Last week’s court decision blessing the AT&T/Time Warner deal gave the entire media industry a green light to kick off a media merger frenzy.
But that doesn’t mean one will happen. So far the only people taking out their checkbooks are the ones who were already taking out their checkbooks. And there is a decent chance that they may be the only ones with a real appetite to buy TV and film companies.
We have seen a flurry of media deals and would-be deals reported and announced in the last week: Comcast* announced a $65 billion bid for much of 21st Century Fox, which Disney topped with a $71 billion bid this morning.
And AT&T, which just spent $85 billion on Time Warner, wants to buy more stuff. It is looking at ad tech company AppNexus for $1.6 billion, and it looks like it will spend hundreds of millions of dollars to buy full control of Otter Media, an internet video joint venture it currently co-owns with The Chernin Group.
But those deals were all in motion before last week’s ruling. The list of other people who want to spend tons of money on content companies remains empty, for now.
One way to think about this is to go company by company. Charter, for instance, is a giant TV and broadband distributor that’s in a position to buy content companies, but Charter boss John Malone says he’s not going to do that.
Verizon, another giant distributor, has looked at media companies in the past, but its current CEO says it no longer wants to buy traditional TV assets; The guy who will take that job this summer is supposedly more interested in wireless broadband than anything else.
Tech companies that have tire-kicked content companies, including Apple and Amazon, have yet to show up.
Caveat: Judge Leon’s ruling blessing megamergers between distributors and content companies is a week old. So things could change.

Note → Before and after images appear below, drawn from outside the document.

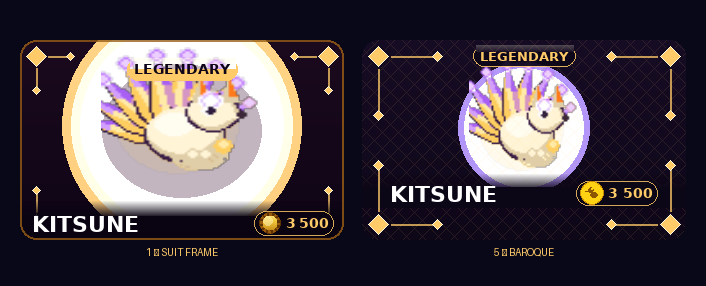
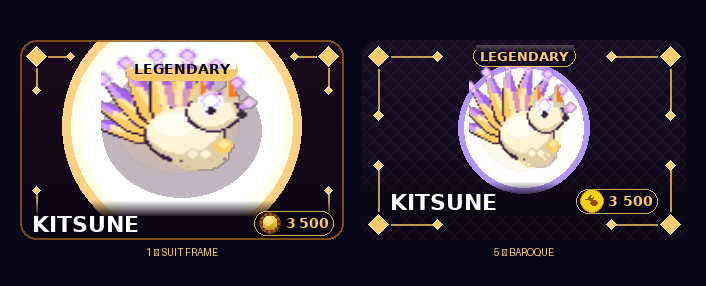
Design 5 baroque: center nameplate symmetrically between small pip and card bottom
Center between small pip y=125 and card bottom y=200: (125+200)//2=162.
band_y=148 (gap_above=23px to small pip), INNER_BOT=176 (gap_below=24px to card bottom).
Symmetric within 1px.

Claude-Session: https://claude.ai/code/session_01PHa7j1dH3g5BMmmcCU5mZW

Changed region(s): [[0.5297, 0.5874, 0.9348, 0.7552]]

diff --git a/tools/render_baroque_v5_r2.py b/tools/render_baroque_v5_r2.py
@@ -103,9 +103,9 @@ card.blit(tier_s, (pill_x + PP, pill_y + 3))
 # ── Nameplate: anchored to bottom corner ornaments ────────────────────────────
 _small_pip_y = H - FLOU_INSET - (LARGE_PIP_R + 3 + ARM_LEN)  # = 125
 FOOTER_H  = 28
-_pad      = (H - FLOU_INSET - _small_pip_y - FOOTER_H) // 2  # = 15
-band_y    = _small_pip_y + _pad     # = 140
-INNER_BOT = band_y + FOOTER_H      # = 168
+_center   = (_small_pip_y + H) // 2                          # = 162
+band_y    = _center - FOOTER_H // 2                          # = 148
+INNER_BOT = band_y + FOOTER_H                               # = 176
 for i in range(14):
     a = int(i / 14 * 210)
     s = pygame.Surface((W, 1), pygame.SRCALPHA)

And with rare exceptions, big deals aren’t usually preceded by announcements that a big deal is coming — it just shows up. (And sometimes, people who are buying or selling their companies aren’t entirely forthright about their plans.)
The bigger issue: While there is convincing evidence that media company CEOs and owners think it’s time to get out, it’s less obvious why anyone would want to help them exit.
If the problem with the traditional TV business is that its core revenue streams — selling ads and selling bundled subscriptions — are under threat, why pay a premium for companies built around those concepts?
Here’s a clever way of putting it, from Bernstein analyst Todd Juenger: “We continue to believe that Silicon Valley is not going to pay a multiple on affiliate fees and advertising that they are in the process of destroying. If they want content, they will hire the talent and create it themselves.”
We’re seeing lots of examples of the second sentence: Netflix buying Fox’s and ABC’s best-known content creators, instead of buying Fox and ABC; Amazon getting into the “Lord of the Rings” business; Apple getting into the “Sesame Street” business.
Which explains why the market for people who can make content can be red hot even if the M&A market isn’t. And it will be interesting to see how Endemol, a TV production studio — which makes it a sort of tweener, thematically speaking — will do as it goes on the block.
I still think you’re going to see smaller standalone media companies sell in the nearish future. But I don’t think they’re going to be the subjects of crazy bidding wars like the one Comcast and Disney are waging over Fox. Much more likely: They’ll go to bargain shoppers, or each other, in marriages of convenience or desperation.
* Comcast is an investor in Vox Media, which owns this site.
This article originally appeared on Recode.net.